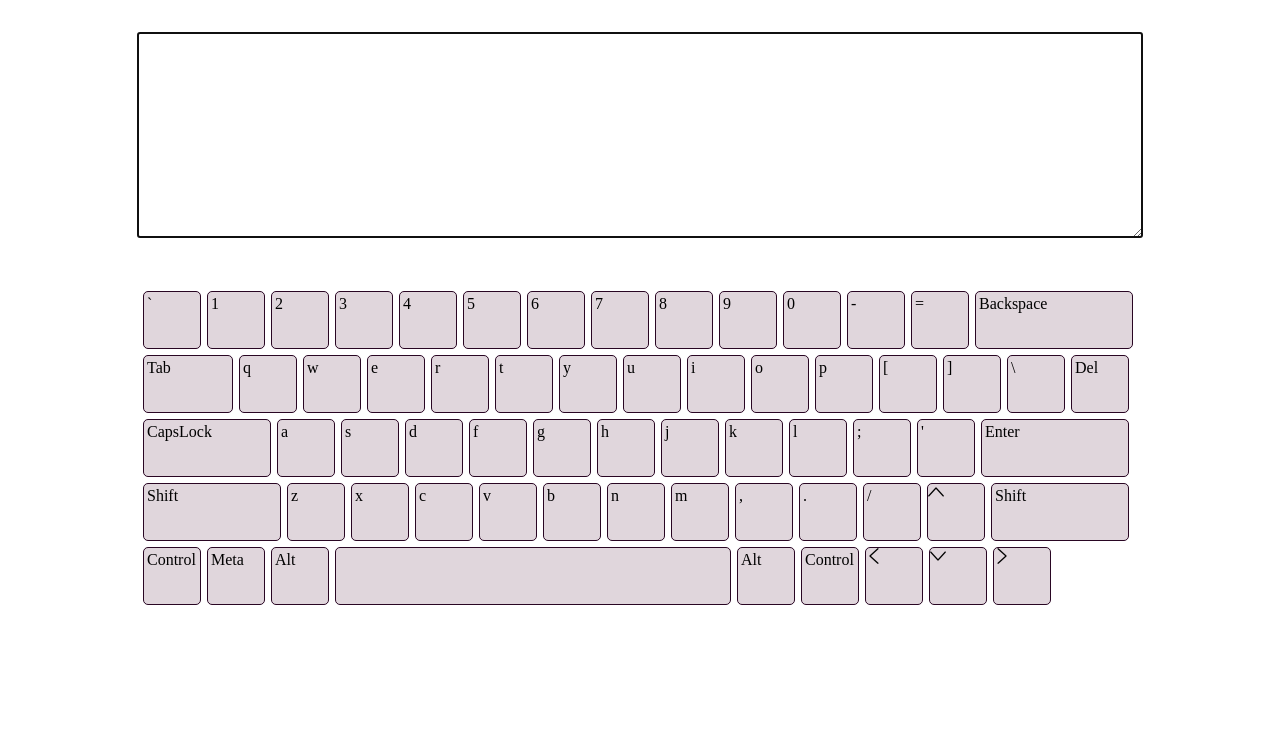
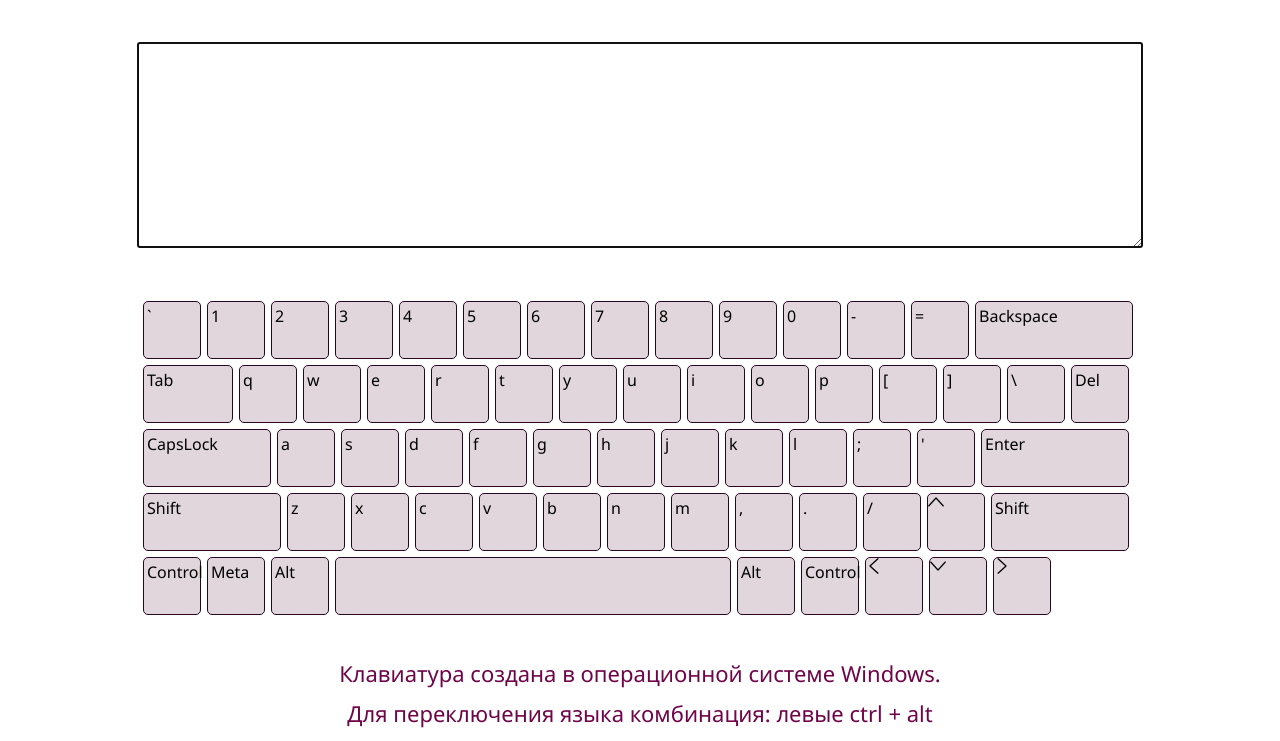
Before and after one commit to PolinaPolina94/virtual-keyboard, a plain HTML site: page index.html in a window 1280 px wide. Shown: the part 148-889 px from the top of the page. Before the commit the page ends 800 px from the top, so only its background shows below. Drawn offline with Linux system fonts and the light colour scheme.

Commit message:
feat: add description

```diff
--- a/app.js
+++ b/app.js
@@ -48,6 +48,12 @@ textArea.focus();
 let keyboardBlock = document.createElement('div');
 keyboardBlock.className = "keyboard";
 document.body.append(keyboardBlock);
+
+let description = document.createElement('div');
+description.className = "description";
+description.innerHTML = "Клавиатура создана в операционной системе Windows." + '<br>' +
+                         "Для переключения языка комбинация: левыe ctrl + alt"
+document.body.append(description);
 
 // Создаем клавишу
 let key = document.createElement('div');
--- a/style.css
+++ b/style.css
@@ -10,6 +10,8 @@
   text-align: center;
   color: rgb(41, 6, 35);
   font-size: 50px;
+  font-family:'Segoe UI', Tahoma, Geneva, Verdana, sans-serif
+
 }
 
 .keyboard {
@@ -19,6 +21,8 @@
     margin-top: 45px;
     display: block;
     padding: 5px;
+    font-family:'Segoe UI', Tahoma, Geneva, Verdana, sans-serif
+
 }
 
 .key {
@@ -41,6 +45,18 @@
 .key:active {
   background-color: rgb(125, 20, 108);
   transition: 0.2s;
+}
+
+
+.description {
+  max-width: 1000px;
+  margin: auto;
+  font-family:'Segoe UI', Tahoma, Geneva, Verdana, sans-serif;
+  font-size: 22px;
+  font-weight: 500;
+  text-align: center;
+line-height: 40px;
+color: rgb(111, 5, 72);
 }
 
 .clear {
```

_ _ _ _ _

_EXERCISE_. Show each line of the material holding "description".

_REPLY_.
feat: add description
+let description = document.createElement('div');
+description.className = "description";
+description.innerHTML = "Клавиатура создана в операционной системе Windows." + '<br>' +
+document.body.append(description);
+.description {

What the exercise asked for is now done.